# Data under study
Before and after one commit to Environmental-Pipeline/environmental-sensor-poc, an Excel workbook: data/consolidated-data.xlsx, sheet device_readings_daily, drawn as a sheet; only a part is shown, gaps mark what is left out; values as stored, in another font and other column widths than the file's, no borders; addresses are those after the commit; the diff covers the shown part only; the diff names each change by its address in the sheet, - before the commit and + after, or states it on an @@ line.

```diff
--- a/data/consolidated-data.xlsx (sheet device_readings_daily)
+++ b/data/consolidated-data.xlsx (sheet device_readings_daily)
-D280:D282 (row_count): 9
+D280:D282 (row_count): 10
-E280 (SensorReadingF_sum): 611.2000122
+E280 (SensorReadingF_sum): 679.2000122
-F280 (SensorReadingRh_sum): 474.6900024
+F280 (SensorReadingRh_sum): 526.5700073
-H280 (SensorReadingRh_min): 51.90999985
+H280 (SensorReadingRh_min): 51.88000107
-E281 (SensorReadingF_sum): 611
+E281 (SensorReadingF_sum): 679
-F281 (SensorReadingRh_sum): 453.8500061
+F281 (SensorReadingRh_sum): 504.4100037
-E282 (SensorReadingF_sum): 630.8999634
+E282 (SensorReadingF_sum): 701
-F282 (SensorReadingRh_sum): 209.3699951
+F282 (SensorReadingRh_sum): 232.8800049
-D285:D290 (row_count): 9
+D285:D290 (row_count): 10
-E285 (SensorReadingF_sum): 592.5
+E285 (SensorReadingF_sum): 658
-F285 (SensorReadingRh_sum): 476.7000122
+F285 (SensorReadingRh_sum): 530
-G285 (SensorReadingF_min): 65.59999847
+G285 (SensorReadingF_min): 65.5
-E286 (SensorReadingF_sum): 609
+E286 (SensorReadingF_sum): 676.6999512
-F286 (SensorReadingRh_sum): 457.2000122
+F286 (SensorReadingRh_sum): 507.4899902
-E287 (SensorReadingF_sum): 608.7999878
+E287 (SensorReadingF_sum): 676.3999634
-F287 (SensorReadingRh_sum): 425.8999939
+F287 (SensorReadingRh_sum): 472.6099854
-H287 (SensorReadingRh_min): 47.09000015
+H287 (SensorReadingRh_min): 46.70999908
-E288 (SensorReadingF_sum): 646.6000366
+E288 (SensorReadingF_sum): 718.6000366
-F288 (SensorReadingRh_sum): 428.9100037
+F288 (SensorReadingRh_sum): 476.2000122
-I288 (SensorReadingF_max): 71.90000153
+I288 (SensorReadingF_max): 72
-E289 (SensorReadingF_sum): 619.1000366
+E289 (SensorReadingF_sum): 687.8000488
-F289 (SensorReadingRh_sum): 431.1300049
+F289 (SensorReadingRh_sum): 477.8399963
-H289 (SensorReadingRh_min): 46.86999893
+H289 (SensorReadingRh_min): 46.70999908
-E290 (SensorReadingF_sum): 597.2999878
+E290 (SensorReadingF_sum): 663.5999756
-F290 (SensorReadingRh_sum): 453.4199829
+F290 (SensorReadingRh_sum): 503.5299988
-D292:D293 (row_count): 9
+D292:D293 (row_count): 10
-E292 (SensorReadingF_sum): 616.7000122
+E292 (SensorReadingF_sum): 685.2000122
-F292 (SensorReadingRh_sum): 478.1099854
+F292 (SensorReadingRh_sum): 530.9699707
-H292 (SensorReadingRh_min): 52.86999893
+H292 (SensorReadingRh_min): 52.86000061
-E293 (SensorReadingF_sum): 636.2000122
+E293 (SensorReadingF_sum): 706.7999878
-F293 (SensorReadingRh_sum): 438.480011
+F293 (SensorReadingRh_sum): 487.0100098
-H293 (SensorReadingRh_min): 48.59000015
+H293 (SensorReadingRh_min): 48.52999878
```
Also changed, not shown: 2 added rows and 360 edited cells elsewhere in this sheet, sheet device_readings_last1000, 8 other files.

# Task to carry out
Every line above with the word "consolidated" is to be copied out.

# Written reply
Before and after one commit to Environmental-Pipeline/environmental-sensor-poc, an Excel workbook: data/consolidated-data.xlsx, sheet device_readings_daily, drawn as a sheet; only a part is shown, gaps mark what is left out; values as stored, in another font and other column widths than the file's, no borders; addresses are those after the commit; the diff covers the shown part only; the diff names each change by its address in the sheet, - before the commit and + after, or states it on an @@ line.
--- a/data/consolidated-data.xlsx (sheet device_readings_daily)
+++ b/data/consolidated-data.xlsx (sheet device_readings_daily)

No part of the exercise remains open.